A group of marine biologists in the Philippines have unearthed a startling new discovery. The above pictured Halimaw Sa Dagat, or Monster of the Sea, was found in ocean depths immediately surrounding the island in the South China Sea.
The creature most closely related to the eel family was not found alive, but it’s proximity to nearby feeding areas suggests that there are potentially a vast number of these lurking beneath the surface.
Poor fishing conditions and rebel pirate activity has rendered this area mostly uncharted by local scientists. It has only been since recent catastrophic weather events that the marine biologists feel they can safely continue their practice of discovery and observation of local ecosystems.
“It’s amazing what is swimming in these waters, right underneath our noses,” Dr. Pad Mee explains, “this discovery may provide the missing link between eel, dragon and sea serpent.”
Critics are skeptical of the discovery, citing evolutionary evidence to the contrary of such a creature existing. Luckily, Dr. Mee and her team of scientists have an entire myriad of genus examples that defy the evolutionary odds in similar ways of the Halimaw.
“Many species within the animal kingdom that were once hailed as mythological creatures, have been shown to be direct descendants or ancestors to current and well accepted species,” she explains, “take the archeoraptor for example. Many people to this day think that dinosaurs are mythological creatures, even though there are animals linking fossil evidence to modern-day birds. That’s a huge leap in the evolutionary record, and sets the precedent for discoveries such as what we’re speaking of today.”
The case is only made stronger when ancient maps and depictions of these kinds of creatures have been found all over the world.
Dr. Mee is currently working with DNA experts to correctly classify the animal, although the Filipino pronunciation “Halimaw Sa Dagat” will likely remain the scientific name. There are 4 more expeditions planned in the area over the next 6 weeks. One will include an unmanned submarine, donated by the United States, to continually videotape deep near the ocean floor. The marine biologists involved hope to capture one of these magnificent beasts alive and interacting in their natural habitat.

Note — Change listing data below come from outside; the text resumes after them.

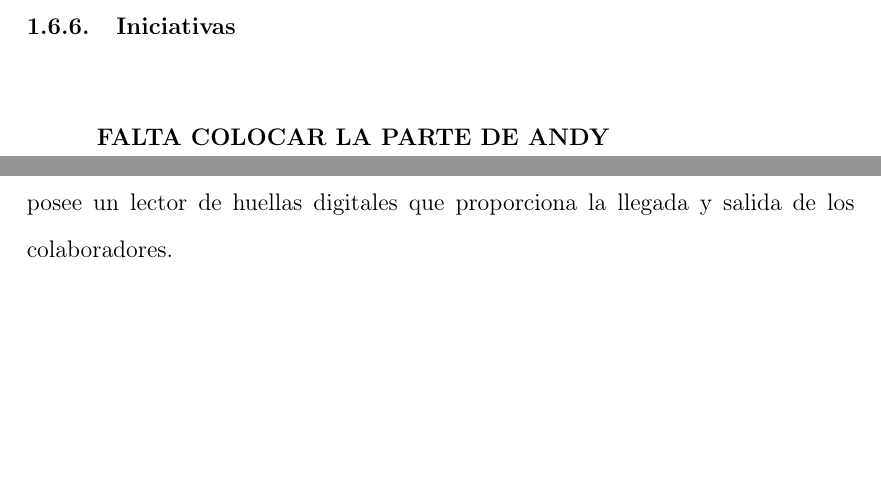
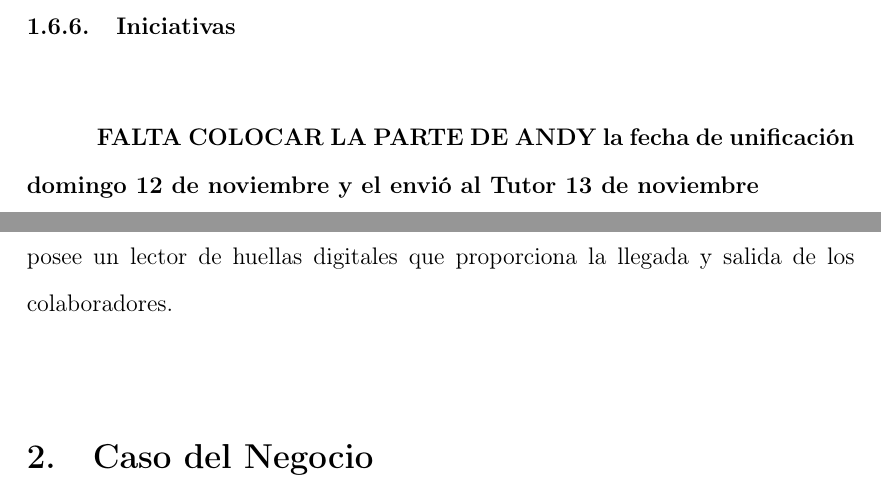
Before and after one commit to mcallerojas/RepoTesis, a LaTeX document (main.tex): two parts of pages 21 and 26 of 26, joined at a grey line, cut so that both start at the same text, the shorter picture padded with empty space. Compiled offline with pdfLaTeX.

Commit message:
Update on Overleaf.

```diff
--- a/main.tex
+++ b/main.tex
@@ -361,7 +361,7 @@ En la Tabla \ref{tabla:3} se desarrollan los indicadores de desempeño y su meta
 
 \subsubsection{Iniciativas}
 
-\textbf {FALTA COLOCAR LA PARTE DE ANDY}
+\textbf {FALTA COLOCAR LA PARTE DE ANDY la fecha de unificación domingo 12 de noviembre y el envió al Tutor 13 de noviembre}
 
 
 %%%%%%%%%%%
@@ -455,6 +455,8 @@ La empresa posee un camión de 10 Ton utilizado para las entregas de volumen gra
 
 Para el control de ingreso y salidas del las áreas de trabajo la empresa posee un lector de huellas digitales que proporciona la llegada y salida de los colaboradores.
 
+\section{Caso del Negocio}
+
 
 
 \end{document}
```
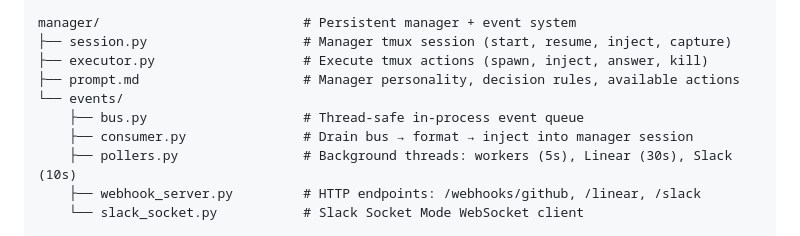
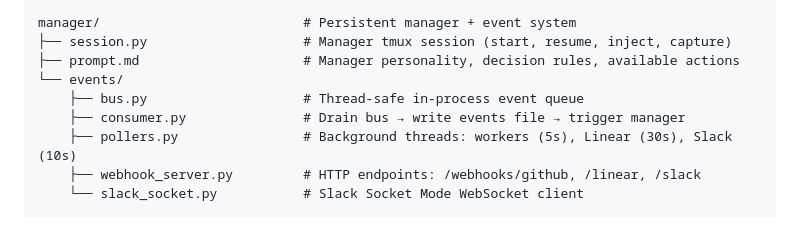
Before and after one commit to moda-labs/bobi-agent, a Markdown page: README.md, the part around one of its changes. GitHub-like rendering.

```diff
--- a/README.md
+++ b/README.md
@@ -232,11 +217,10 @@ modastack/                        # CLI + infrastructure
 
 manager/                          # Persistent manager + event system
 ├── session.py                    # Manager tmux session (start, resume, inject, capture)
-├── executor.py                   # Execute tmux actions (spawn, inject, answer, kill)
 ├── prompt.md                     # Manager personality, decision rules, available actions
 └── events/
     ├── bus.py                    # Thread-safe in-process event queue
-    ├── consumer.py               # Drain bus → format → inject into manager session
+    ├── consumer.py               # Drain bus → write events file → trigger manager
     ├── pollers.py                # Background threads: workers (5s), Linear (30s), Slack (10s)
     ├── webhook_server.py         # HTTP endpoints: /webhooks/github, /linear, /slack
     └── slack_socket.py           # Slack Socket Mode WebSocket client
```
Also changed, not shown: other parts of README.md (+14 -28 lines), CLAUDE.md (+1 -2 lines).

Until that expedition, there are giant nets set up in the immediate vicinity to catch any family that may have been traveling with the lone serpent. Nets are emptied twice daily, to fully optimize chances of catching a Halimaw Sa Dagat alive.